* [Code change snippets]
++++++++++
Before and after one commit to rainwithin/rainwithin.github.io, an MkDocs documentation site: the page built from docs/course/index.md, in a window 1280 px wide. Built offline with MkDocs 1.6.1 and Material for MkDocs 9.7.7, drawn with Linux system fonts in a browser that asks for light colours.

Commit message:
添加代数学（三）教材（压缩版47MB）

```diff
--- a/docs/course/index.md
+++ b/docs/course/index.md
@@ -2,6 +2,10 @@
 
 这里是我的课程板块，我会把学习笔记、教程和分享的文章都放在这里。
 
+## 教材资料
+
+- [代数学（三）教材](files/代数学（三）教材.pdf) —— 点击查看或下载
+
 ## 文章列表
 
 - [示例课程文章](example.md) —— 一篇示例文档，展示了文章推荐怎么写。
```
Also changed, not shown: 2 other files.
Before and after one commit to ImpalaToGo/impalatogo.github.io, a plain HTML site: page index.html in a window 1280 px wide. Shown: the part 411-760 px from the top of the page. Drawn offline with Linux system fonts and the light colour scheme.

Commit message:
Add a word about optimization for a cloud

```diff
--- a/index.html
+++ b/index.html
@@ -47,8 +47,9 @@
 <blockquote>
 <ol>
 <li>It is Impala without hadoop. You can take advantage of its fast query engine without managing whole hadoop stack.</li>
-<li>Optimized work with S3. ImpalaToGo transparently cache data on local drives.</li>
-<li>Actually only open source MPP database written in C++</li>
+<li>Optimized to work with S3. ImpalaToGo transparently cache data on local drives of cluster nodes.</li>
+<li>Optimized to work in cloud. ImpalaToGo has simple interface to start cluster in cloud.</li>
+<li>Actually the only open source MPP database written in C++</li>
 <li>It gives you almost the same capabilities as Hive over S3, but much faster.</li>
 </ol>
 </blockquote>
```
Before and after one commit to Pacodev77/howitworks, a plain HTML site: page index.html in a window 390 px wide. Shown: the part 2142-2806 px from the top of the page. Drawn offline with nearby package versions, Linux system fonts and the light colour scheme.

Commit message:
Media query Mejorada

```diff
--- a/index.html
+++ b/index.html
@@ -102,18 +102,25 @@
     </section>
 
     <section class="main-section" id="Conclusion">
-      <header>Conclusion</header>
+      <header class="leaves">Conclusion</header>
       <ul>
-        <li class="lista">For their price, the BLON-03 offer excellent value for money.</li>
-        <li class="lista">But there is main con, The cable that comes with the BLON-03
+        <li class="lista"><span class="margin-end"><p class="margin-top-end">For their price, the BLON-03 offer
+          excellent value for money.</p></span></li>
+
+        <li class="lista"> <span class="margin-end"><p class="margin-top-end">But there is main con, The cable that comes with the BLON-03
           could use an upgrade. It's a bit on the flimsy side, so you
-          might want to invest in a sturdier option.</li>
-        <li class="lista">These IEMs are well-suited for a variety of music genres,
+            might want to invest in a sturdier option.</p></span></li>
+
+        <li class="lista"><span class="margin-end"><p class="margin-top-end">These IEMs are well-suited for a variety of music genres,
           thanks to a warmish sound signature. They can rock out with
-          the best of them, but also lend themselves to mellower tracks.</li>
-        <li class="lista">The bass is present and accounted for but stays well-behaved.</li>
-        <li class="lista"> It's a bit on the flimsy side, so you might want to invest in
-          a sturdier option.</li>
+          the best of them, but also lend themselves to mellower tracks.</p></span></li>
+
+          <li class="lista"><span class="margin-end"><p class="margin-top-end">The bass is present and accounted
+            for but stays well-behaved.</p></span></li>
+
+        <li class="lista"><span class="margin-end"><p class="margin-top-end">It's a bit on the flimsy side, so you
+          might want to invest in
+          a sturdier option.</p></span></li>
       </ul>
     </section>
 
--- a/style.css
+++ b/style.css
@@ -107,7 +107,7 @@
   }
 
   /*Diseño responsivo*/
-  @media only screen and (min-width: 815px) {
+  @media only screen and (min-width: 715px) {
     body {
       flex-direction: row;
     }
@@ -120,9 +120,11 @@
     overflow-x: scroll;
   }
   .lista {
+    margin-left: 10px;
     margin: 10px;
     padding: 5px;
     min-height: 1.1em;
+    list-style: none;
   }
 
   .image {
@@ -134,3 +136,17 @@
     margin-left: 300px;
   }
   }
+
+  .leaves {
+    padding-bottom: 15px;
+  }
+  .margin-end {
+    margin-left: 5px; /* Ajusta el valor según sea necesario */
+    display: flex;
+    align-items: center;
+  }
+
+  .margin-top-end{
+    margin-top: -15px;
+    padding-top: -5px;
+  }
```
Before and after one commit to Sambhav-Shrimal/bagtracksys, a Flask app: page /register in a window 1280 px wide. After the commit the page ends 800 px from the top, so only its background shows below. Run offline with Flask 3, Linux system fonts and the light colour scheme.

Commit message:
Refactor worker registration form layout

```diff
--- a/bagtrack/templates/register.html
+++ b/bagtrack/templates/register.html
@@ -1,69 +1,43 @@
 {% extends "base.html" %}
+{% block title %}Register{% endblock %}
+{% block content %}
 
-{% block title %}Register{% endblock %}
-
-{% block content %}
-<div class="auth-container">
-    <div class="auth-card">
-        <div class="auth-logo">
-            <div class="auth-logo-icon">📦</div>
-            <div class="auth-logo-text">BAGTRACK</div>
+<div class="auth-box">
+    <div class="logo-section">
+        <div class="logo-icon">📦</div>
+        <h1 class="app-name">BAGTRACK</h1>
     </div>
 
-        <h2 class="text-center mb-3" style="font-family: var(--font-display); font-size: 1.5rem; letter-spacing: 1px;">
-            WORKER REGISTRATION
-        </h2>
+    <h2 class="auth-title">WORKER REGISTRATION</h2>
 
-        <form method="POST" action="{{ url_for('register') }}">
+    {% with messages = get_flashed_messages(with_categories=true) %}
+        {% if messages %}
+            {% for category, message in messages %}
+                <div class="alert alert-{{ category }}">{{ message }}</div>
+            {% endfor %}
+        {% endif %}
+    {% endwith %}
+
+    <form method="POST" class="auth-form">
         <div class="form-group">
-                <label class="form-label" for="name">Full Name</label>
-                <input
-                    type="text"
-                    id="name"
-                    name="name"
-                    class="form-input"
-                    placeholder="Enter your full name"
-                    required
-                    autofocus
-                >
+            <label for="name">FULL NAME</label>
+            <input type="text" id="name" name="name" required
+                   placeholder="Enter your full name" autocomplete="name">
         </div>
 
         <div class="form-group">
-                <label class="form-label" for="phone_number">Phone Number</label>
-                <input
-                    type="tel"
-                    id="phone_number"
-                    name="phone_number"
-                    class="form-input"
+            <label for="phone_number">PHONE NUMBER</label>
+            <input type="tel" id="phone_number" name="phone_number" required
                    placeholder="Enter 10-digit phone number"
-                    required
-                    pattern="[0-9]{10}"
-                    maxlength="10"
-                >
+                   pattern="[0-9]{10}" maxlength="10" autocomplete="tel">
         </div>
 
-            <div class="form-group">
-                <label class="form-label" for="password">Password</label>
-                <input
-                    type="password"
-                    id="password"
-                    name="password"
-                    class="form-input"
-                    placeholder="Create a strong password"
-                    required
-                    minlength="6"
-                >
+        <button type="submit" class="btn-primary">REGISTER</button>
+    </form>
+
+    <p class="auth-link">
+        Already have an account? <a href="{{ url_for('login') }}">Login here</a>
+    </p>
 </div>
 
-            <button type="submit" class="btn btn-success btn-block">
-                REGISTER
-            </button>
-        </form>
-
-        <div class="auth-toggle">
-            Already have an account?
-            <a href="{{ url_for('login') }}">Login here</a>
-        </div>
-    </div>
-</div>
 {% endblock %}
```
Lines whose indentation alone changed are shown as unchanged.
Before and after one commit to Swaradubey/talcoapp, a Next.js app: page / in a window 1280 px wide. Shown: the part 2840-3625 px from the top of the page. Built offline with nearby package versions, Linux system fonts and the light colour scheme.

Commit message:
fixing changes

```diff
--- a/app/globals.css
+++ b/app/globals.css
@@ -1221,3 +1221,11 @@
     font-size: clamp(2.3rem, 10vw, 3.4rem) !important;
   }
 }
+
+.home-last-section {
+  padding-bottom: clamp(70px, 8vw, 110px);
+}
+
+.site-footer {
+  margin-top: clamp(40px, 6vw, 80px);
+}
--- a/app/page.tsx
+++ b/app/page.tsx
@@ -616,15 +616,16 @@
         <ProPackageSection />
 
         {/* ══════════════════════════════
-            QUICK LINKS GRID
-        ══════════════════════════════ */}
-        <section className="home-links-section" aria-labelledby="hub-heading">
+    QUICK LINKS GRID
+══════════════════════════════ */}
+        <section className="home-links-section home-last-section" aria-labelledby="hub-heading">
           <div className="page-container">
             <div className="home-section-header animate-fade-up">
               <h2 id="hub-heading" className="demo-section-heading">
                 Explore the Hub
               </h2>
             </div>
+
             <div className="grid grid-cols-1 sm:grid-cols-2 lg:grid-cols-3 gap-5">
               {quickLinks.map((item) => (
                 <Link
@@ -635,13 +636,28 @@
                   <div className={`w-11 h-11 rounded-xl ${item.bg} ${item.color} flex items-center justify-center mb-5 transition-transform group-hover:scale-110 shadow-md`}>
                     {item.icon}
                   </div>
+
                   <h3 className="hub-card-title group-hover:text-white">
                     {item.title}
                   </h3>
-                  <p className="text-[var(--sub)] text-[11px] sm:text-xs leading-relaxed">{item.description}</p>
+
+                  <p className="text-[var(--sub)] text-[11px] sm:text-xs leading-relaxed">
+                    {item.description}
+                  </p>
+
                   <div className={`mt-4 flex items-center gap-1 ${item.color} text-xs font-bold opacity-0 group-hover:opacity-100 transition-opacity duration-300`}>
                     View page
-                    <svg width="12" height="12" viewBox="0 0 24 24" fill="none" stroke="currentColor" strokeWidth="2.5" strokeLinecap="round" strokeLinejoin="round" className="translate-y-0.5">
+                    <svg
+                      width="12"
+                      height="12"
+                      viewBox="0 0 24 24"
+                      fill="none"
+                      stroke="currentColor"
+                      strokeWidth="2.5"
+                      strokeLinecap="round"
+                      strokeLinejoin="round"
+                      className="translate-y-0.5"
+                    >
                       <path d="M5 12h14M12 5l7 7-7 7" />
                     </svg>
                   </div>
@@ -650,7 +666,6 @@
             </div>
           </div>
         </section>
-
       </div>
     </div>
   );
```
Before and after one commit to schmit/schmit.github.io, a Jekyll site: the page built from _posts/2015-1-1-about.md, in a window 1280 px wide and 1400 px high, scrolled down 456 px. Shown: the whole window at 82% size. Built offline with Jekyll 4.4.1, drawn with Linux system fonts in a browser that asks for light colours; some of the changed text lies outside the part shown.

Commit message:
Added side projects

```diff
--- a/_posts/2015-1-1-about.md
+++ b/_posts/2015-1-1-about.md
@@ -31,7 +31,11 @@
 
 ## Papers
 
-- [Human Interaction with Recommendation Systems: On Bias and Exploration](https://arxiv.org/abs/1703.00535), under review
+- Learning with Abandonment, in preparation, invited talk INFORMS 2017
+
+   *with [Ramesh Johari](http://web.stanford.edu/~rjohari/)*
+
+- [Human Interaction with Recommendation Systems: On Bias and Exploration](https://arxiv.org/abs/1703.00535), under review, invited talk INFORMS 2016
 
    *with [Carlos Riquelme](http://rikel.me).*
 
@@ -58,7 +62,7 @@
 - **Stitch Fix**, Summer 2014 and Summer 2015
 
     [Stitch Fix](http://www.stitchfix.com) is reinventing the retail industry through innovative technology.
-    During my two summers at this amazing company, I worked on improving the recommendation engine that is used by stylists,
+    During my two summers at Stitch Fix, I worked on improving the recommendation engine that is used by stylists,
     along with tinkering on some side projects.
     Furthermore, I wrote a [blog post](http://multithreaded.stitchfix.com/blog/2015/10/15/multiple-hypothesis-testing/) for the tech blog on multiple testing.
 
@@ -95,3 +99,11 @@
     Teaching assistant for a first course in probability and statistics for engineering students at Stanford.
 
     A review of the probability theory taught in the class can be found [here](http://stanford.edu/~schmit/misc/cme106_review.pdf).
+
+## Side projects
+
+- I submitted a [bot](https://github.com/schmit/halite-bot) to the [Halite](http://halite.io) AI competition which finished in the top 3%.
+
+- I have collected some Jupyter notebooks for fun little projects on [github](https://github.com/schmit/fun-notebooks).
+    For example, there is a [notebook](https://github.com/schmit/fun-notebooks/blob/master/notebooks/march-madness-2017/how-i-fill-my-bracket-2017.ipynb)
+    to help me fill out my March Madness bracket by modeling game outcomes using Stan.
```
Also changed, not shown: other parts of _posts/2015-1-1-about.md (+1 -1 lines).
++++++++++
* [Problem to work on]
If a line in the entries contains "want", copy it.

* [Result for this task]
-          might want to invest in a sturdier option.</li>
+            might want to invest in a sturdier option.</p></span></li>
-        <li class="lista"> It's a bit on the flimsy side, so you might want to invest in
+          might want to invest in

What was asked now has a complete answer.